She cited a study where students were asked to sit alone without their phones for 15 minutes. There was an electroshock machine in the room as well. When asked if they would shock themselves while sitting in the room with nothing to do, the consensus was a resounding no. According to Turkle, after six minutes, a significant number of students began to shock themselves. The result of the experiment was alarming: they would rather shock themselves than sit alone.

In a sense, we're all part of an experiment, Gordhamer says.
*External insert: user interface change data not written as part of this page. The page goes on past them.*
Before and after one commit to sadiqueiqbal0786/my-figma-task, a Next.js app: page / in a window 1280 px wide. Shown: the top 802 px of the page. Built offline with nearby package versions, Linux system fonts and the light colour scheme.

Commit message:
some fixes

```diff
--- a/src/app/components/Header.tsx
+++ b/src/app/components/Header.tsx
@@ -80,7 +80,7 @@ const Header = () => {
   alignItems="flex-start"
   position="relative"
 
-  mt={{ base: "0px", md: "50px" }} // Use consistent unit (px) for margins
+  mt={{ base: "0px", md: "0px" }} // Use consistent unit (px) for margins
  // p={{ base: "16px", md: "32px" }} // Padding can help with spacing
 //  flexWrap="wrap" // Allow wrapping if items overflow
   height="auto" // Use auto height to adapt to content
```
It's unclear what impact our relationship with technology will have on our brains, our attention spans or our relationships with one another.

"It's almost as if we're a bunch of frogs and we've thrown ourselves in hot water, and the water's getting hotter and hotter," Gordhamer said. "We don't know where the end of this experiment goes."


Produced by Erica Fink, Laurie Segall, Jason Farkas, Justine Quart, Roxy Hunt, Tony Castle, AK Hottman, Benjamin Garst, Haldane McFall, Gabriel Gomez, BFD Productions, Jack Regan, Cullen Daly.

Article edited by Aimee Rawlins.

Web design & development - Stephany Cardet, CNN Digital Labs.